Some time ago, comments to my post about the Oceanic "five-part canoe" led to further posts about the Bronze Age boat found in Denmark known as the Hjortspring or Als boat. Basing my posts mainly on Bjorn Landstrom's illustration and description, I stated that Hjortspring was not much like the 5-part dugout of Oceania. Some months later, reader Edwin added a comment to the contrary to my original post about the Oceanic canoe.

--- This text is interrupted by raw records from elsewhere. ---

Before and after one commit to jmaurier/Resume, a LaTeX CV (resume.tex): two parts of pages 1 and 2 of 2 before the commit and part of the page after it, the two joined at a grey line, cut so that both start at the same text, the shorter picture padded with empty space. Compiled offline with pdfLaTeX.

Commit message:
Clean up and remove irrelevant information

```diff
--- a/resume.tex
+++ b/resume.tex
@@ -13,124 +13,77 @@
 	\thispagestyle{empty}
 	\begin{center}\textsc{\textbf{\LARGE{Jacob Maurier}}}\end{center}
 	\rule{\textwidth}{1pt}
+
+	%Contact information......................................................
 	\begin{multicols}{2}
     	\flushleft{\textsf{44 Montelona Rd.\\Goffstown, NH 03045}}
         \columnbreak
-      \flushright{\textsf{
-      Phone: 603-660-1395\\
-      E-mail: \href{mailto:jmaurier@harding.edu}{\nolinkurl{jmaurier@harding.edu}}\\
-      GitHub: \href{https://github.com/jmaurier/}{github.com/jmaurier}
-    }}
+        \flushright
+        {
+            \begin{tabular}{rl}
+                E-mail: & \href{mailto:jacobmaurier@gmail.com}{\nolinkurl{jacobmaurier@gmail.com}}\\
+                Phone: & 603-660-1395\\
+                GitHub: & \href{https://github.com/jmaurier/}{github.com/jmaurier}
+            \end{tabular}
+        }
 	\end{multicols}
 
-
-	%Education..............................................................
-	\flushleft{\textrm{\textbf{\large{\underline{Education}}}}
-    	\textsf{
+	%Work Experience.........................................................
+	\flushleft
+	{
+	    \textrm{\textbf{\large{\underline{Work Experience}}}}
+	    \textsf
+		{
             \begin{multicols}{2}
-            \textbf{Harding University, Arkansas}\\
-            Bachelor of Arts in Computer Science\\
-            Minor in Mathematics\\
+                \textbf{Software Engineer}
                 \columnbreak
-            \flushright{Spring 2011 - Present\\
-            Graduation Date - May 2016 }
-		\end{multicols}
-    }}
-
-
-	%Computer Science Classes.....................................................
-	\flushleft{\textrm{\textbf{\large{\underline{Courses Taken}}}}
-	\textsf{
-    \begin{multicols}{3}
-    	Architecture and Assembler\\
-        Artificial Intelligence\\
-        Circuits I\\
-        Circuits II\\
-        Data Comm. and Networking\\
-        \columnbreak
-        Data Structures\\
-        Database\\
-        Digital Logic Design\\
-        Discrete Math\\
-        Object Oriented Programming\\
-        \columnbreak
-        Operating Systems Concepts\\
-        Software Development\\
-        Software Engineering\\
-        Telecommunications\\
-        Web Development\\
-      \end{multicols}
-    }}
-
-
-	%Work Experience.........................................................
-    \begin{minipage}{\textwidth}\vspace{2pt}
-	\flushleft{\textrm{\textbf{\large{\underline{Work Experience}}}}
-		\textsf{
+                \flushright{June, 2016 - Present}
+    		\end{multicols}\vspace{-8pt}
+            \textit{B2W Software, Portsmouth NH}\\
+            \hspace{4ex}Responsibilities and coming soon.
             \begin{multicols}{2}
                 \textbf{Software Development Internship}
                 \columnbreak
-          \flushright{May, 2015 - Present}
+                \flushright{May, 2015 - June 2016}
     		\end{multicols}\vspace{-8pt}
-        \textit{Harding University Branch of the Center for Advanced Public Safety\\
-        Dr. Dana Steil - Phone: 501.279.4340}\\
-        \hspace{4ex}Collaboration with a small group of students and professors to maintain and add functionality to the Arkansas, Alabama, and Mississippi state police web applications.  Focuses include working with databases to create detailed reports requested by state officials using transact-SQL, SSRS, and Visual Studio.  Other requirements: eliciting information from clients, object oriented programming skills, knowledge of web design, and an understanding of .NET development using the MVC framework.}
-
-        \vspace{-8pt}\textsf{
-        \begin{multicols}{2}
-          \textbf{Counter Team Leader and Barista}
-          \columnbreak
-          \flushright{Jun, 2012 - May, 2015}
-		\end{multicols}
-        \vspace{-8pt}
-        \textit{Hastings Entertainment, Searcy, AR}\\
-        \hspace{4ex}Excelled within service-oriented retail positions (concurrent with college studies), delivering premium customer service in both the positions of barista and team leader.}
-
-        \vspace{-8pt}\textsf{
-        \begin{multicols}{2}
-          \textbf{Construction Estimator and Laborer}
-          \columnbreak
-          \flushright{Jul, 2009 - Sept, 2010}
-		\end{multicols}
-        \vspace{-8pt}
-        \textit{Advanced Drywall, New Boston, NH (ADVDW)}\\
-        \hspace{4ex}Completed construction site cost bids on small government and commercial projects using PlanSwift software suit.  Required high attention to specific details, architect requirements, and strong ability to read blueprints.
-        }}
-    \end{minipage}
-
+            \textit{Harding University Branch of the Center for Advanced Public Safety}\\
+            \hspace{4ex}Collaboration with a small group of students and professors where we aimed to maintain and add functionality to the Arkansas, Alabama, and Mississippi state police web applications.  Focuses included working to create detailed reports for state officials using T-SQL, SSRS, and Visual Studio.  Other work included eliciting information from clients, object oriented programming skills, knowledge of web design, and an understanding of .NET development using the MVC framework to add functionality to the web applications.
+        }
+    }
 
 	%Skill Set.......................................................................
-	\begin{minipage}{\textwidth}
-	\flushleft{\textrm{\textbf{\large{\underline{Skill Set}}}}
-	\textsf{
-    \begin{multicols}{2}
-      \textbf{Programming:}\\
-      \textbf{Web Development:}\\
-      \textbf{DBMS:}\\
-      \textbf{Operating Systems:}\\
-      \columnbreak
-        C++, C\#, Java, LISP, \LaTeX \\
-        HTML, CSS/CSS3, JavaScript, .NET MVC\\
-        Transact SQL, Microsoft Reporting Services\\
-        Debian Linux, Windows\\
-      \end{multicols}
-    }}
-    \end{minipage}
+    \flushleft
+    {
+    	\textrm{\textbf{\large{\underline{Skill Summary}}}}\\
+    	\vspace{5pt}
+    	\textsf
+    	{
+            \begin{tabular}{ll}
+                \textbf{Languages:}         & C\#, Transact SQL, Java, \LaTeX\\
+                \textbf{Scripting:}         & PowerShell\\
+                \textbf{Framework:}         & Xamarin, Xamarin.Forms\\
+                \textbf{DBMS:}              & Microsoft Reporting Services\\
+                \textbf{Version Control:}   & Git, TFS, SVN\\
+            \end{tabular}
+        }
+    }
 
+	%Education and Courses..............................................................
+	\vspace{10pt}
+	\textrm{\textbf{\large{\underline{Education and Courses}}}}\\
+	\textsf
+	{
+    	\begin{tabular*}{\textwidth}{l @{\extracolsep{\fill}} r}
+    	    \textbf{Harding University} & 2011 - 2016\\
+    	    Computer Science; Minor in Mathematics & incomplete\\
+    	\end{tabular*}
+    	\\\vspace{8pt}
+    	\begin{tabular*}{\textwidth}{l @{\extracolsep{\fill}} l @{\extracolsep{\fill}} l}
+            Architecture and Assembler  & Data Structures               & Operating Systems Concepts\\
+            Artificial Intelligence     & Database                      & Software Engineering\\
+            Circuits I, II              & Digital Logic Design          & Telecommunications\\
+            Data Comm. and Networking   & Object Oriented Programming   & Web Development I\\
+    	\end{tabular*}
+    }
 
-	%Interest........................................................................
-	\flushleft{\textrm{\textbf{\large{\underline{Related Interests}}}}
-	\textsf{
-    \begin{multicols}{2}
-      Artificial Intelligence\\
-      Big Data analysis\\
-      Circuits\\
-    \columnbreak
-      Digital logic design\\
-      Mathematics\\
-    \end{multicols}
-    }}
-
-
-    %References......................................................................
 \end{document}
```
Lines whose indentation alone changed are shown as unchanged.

Having subsequently read Basil Greenhill's Archaeology of the Boat (discussed here), I found a good detailed illustration of Hjortspring's bow (shown above) which validates Edwin's comments. The bottom is indeed dugout-based, and the ends (labeled "stem piece" here) are quite like the crotch-pieces of Oceanic canoes in function (if you discount the unusual horn-like structures outboard of the crotches, that may be related to an earlier skin-boat ancestor). Where they differ is in the planks. In the Oceanic canoe, the first set of strakes equals the height of the crotches, and occasionally a wash-strake is added to raise the sides. In Hjortspring, the first and second planks together equal the height of the crotch-piece. As is often the case in the five-part canoe, Hjortspring was sewn together.